• What the exercise asks
Please copy every line below that contains the string "kubectl".

• Data to process
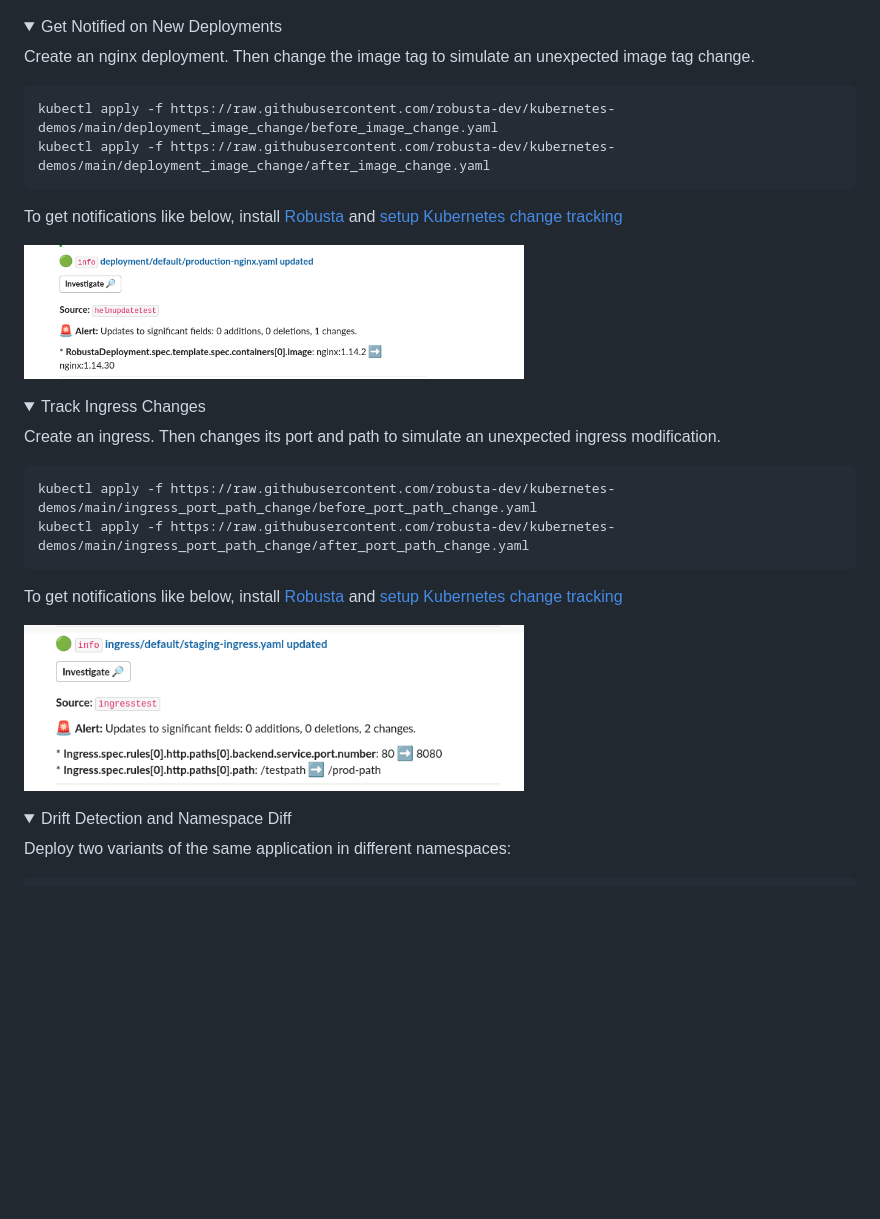
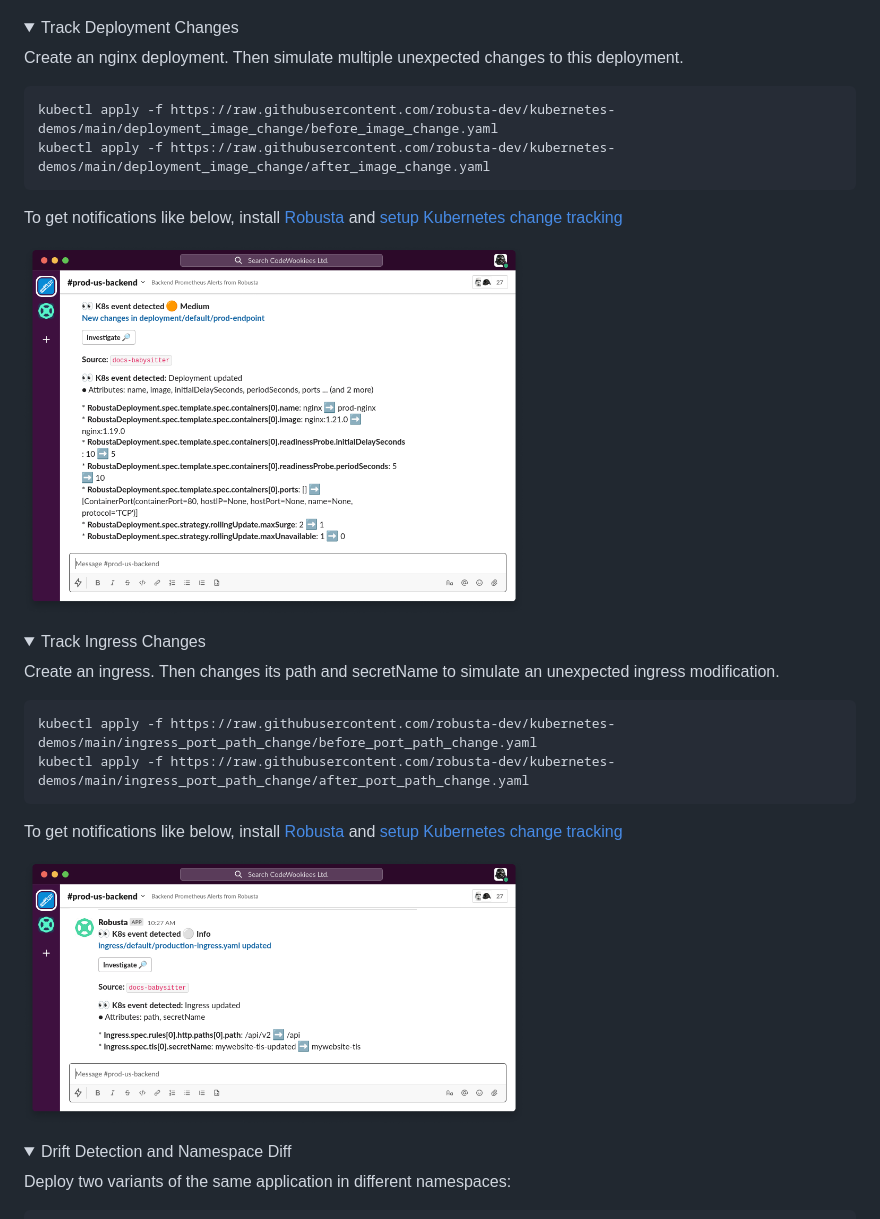
Before and after one commit to robusta-dev/kubernetes-demos, a Markdown page: README.md, the part around the change. Rendered like a GitHub page; pictures changed too: example_images/deployment-image-change.png, example_images/ingress-image-change.png; folded sections open; blank space fills up the shorter version.

Commit message:
Updated demos for change tracking

````diff
--- a/README.md
+++ b/README.md
@@ -152,9 +152,9 @@ To get notifications like below, install [Robusta](https://github.com/robusta-de
 
 
 <details>
-<summary>Get Notified on New Deployments</summary>
+<summary>Track Deployment Changes</summary>
 
-Create an nginx deployment. Then change the image tag to simulate an unexpected image tag change.
+Create an nginx deployment. Then simulate multiple unexpected changes to this deployment.
 
 ```shell
 kubectl apply -f https://raw.githubusercontent.com/robusta-dev/kubernetes-demos/main/deployment_image_change/before_image_change.yaml
@@ -171,7 +171,7 @@ To get notifications like below, install [Robusta](https://github.com/robusta-de
 <details>
 <summary>Track Ingress Changes</summary>
 
-Create an ingress. Then changes its port and path to simulate an unexpected ingress modification.
+Create an ingress. Then changes its path and secretName to simulate an unexpected ingress modification.
 
 ```shell
 kubectl apply -f https://raw.githubusercontent.com/robusta-dev/kubernetes-demos/main/ingress_port_path_change/before_port_path_change.yaml
````
Also changed, not shown: 4 other files.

• Your solution
 kubectl apply -f https://raw.githubusercontent.com/robusta-dev/kubernetes-demos/main/deployment_image_change/before_image_change.yaml
 kubectl apply -f https://raw.githubusercontent.com/robusta-dev/kubernetes-demos/main/ingress_port_path_change/before_port_path_change.yaml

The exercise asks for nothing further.